[Screenshot and code edit data]
- - - - -
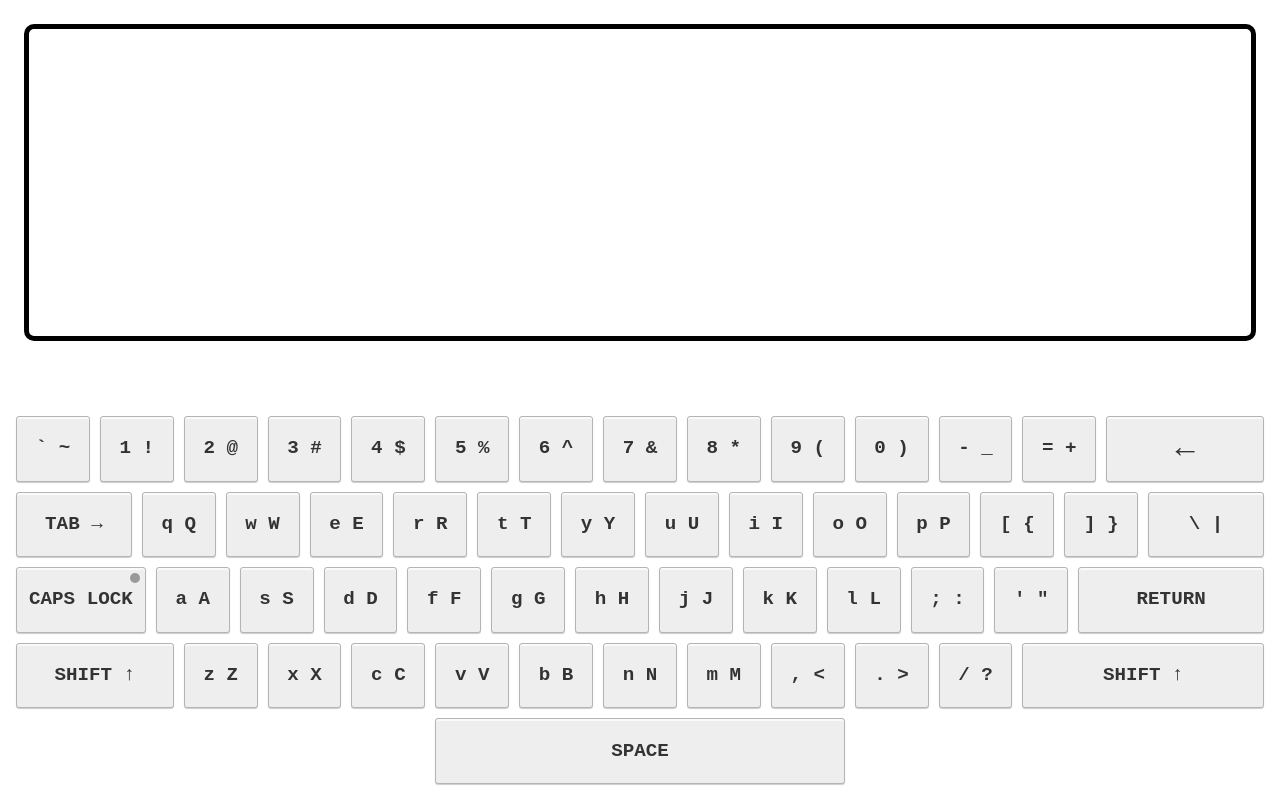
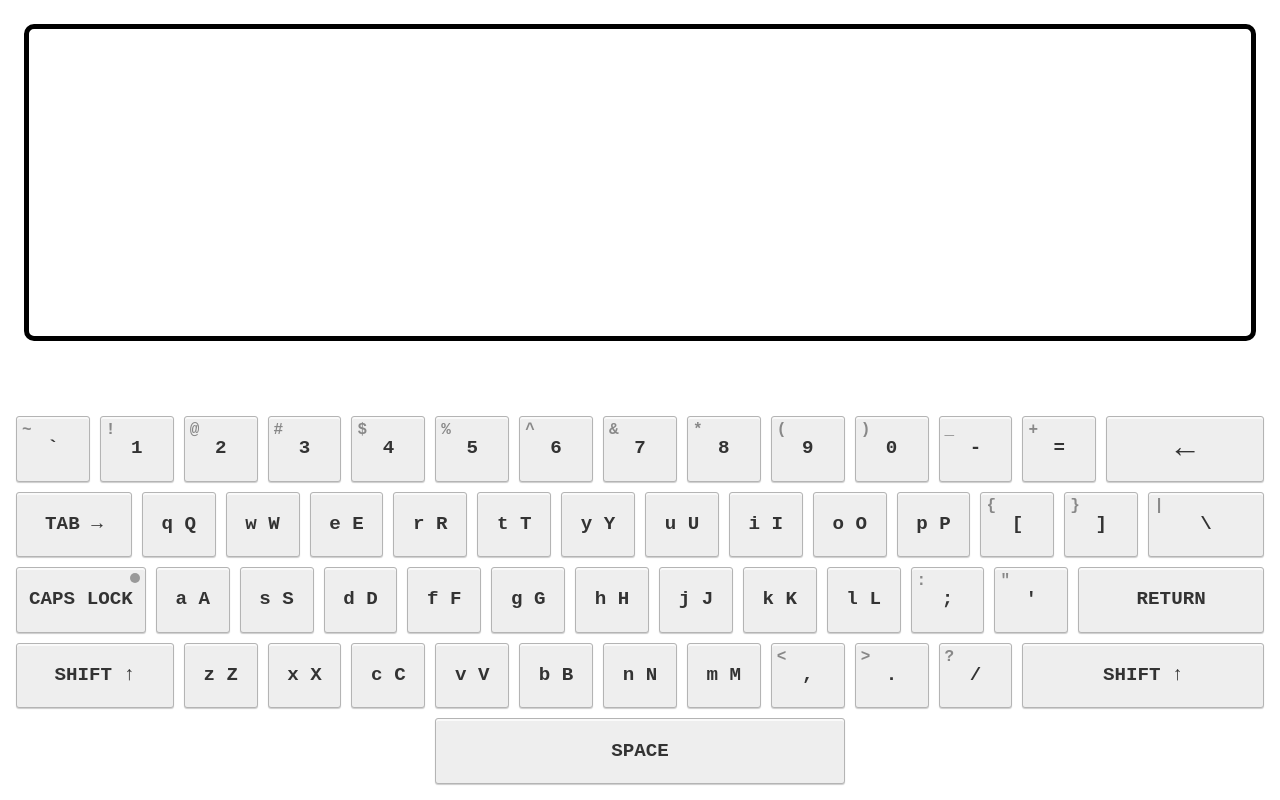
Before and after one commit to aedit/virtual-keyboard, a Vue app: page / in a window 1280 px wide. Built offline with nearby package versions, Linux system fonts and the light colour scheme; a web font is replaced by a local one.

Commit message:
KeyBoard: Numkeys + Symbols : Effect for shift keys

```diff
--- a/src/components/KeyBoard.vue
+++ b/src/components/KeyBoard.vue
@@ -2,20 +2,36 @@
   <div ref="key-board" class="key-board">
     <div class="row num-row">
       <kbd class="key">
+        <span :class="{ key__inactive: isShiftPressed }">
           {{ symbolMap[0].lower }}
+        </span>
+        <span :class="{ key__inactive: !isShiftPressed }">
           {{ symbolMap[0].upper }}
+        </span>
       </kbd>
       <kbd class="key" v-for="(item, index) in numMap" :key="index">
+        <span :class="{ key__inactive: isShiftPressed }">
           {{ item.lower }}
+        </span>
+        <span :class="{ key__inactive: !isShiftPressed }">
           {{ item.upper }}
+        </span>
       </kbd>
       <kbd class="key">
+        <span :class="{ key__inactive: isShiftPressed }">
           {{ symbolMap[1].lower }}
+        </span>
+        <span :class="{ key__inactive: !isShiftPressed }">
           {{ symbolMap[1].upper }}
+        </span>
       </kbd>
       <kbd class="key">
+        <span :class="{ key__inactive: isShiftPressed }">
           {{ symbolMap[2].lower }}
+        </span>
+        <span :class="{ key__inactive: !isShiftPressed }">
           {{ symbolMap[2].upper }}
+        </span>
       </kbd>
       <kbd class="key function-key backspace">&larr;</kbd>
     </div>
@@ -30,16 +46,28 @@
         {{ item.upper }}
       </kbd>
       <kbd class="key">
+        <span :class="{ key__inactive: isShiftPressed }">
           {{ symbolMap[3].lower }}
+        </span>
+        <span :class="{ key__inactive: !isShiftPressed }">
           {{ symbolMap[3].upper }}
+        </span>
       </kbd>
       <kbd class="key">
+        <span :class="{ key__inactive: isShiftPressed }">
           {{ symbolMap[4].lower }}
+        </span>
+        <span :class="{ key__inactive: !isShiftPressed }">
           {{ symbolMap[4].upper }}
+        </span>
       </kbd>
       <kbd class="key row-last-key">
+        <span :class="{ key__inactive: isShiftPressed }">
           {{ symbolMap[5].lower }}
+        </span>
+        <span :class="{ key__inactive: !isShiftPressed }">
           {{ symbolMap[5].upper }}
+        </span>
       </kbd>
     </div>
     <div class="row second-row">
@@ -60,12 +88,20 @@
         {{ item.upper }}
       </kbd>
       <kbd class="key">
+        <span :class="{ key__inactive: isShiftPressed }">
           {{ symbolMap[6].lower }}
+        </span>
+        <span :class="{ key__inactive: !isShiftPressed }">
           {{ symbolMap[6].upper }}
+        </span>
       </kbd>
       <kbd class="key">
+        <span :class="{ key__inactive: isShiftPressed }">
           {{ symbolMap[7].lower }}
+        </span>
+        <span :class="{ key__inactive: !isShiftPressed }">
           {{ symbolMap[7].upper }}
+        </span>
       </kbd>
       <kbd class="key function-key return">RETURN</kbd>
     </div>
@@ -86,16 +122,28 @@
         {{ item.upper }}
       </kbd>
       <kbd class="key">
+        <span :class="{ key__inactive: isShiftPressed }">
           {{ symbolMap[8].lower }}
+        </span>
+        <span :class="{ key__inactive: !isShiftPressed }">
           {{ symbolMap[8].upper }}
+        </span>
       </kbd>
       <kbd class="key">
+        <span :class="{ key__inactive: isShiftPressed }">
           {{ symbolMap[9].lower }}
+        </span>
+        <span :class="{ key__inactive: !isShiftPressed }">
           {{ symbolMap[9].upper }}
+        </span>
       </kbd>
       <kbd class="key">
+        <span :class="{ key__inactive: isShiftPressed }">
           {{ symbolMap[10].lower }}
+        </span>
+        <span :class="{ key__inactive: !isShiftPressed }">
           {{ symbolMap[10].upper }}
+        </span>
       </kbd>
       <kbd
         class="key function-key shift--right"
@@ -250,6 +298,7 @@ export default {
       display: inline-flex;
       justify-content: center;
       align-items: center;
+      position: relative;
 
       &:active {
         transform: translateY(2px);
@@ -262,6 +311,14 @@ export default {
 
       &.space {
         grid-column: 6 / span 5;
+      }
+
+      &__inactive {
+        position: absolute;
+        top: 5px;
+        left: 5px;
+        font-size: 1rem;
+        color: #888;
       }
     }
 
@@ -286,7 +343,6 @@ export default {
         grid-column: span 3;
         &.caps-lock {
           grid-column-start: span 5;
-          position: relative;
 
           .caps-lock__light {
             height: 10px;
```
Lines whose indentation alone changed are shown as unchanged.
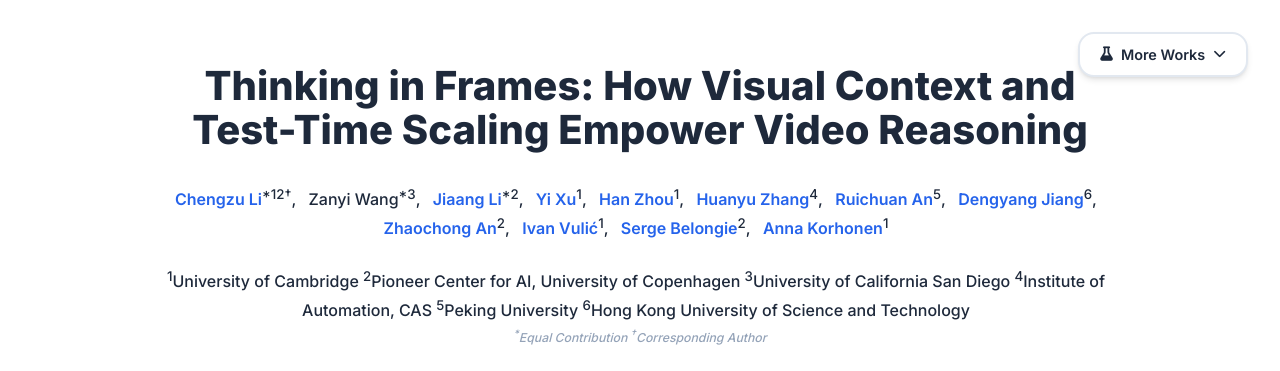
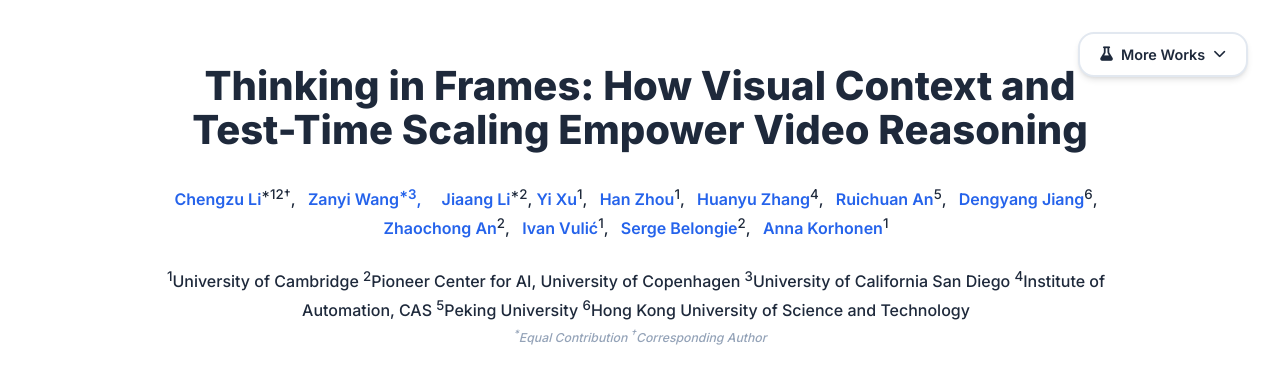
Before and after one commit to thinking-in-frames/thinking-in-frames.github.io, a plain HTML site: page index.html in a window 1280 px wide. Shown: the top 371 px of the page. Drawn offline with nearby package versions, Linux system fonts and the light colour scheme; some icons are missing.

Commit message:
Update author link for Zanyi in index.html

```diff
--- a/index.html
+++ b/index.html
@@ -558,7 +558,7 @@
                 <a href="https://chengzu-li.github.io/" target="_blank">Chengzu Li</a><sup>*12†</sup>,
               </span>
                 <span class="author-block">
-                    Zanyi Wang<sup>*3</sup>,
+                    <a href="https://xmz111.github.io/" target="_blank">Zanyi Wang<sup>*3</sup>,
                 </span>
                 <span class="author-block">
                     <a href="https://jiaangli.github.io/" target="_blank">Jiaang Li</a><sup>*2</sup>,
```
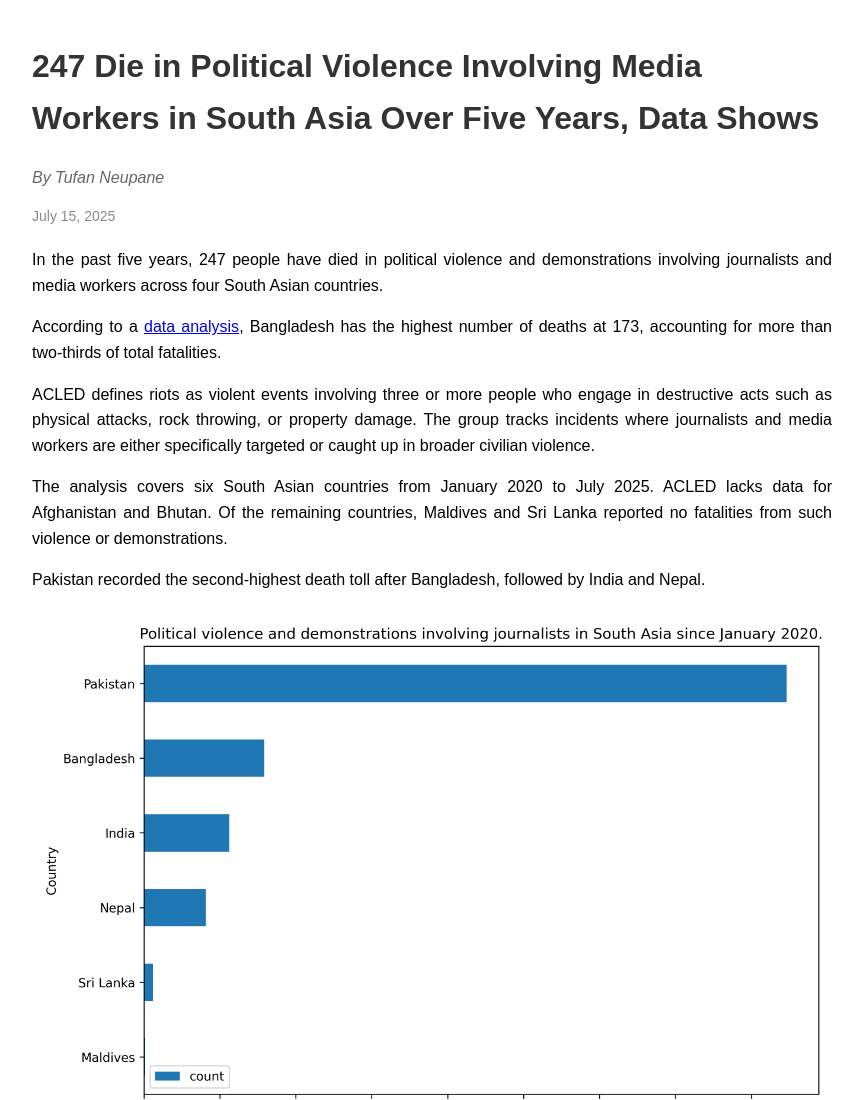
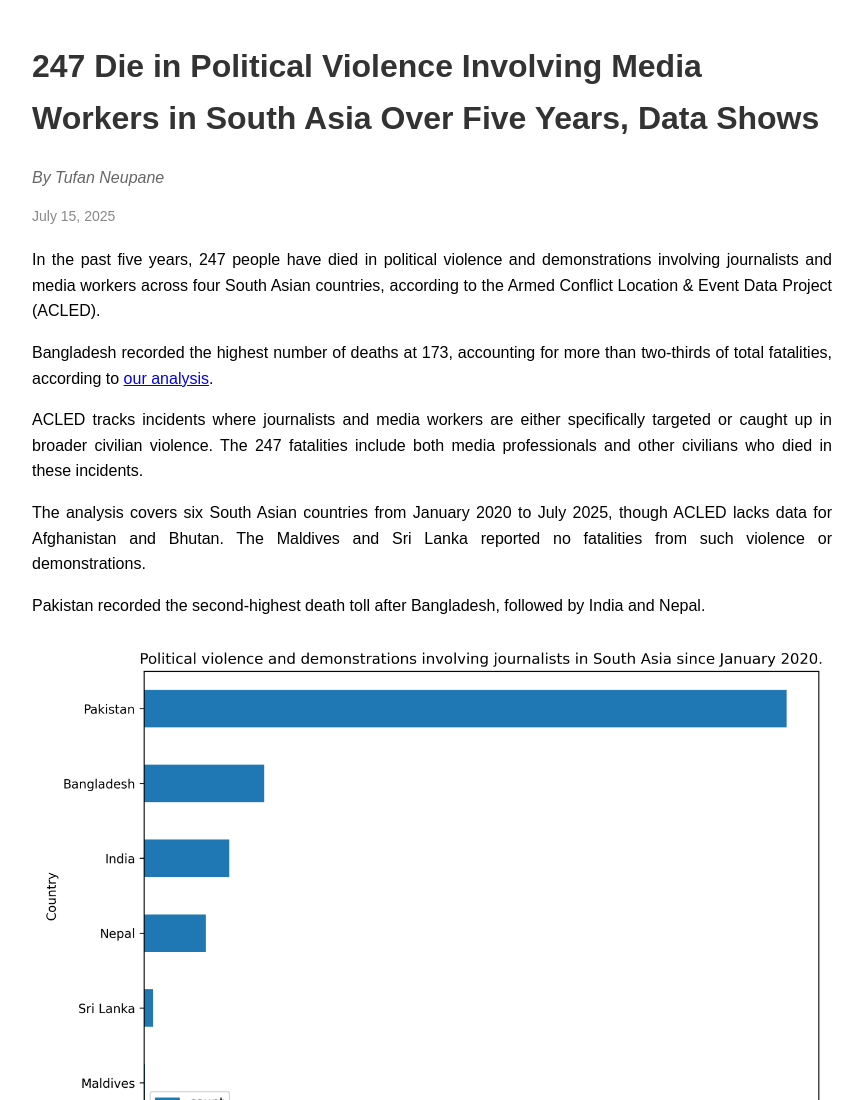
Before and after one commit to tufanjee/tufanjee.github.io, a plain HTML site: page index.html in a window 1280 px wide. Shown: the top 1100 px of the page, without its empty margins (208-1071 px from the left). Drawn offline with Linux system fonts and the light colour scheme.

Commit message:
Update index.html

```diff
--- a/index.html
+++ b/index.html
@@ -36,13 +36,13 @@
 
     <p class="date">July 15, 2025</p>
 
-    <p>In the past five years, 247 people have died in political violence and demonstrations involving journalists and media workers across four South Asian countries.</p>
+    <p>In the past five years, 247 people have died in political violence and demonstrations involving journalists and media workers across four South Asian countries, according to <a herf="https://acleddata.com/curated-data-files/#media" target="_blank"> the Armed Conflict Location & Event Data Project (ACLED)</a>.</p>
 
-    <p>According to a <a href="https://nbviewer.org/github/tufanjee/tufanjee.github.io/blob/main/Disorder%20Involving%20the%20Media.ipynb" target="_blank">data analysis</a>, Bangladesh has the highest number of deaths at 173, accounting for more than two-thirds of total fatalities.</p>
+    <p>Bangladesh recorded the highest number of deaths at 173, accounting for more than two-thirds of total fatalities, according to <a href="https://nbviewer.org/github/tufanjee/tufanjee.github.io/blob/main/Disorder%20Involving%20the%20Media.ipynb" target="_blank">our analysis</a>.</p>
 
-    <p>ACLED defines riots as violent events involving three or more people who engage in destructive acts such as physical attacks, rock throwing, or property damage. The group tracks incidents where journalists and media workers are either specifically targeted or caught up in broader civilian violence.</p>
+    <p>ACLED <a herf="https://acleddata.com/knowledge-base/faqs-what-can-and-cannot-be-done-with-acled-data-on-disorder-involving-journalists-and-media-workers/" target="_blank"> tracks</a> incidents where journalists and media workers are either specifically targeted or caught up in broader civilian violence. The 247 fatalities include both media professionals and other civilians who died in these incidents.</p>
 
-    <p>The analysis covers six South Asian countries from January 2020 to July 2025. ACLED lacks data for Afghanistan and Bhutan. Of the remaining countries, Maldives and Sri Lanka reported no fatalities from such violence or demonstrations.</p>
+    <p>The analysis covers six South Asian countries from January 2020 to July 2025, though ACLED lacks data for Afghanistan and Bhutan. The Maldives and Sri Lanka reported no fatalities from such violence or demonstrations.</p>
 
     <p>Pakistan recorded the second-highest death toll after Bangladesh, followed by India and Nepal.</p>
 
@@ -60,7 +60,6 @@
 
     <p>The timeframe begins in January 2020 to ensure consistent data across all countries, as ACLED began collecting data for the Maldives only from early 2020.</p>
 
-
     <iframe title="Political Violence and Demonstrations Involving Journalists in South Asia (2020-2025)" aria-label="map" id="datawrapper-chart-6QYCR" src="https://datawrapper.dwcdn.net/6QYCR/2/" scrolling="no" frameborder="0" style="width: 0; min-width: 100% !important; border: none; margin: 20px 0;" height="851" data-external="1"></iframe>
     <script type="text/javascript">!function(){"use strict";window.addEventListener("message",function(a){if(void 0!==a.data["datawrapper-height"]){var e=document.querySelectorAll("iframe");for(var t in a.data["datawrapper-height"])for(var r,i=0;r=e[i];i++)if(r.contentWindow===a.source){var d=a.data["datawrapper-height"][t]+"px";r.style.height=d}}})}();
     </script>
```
- - - - -
**What you should do:** Which lines of the data include "relative"? Copy each of them.

**Expected answer:**
+      position: relative;
-          position: relative;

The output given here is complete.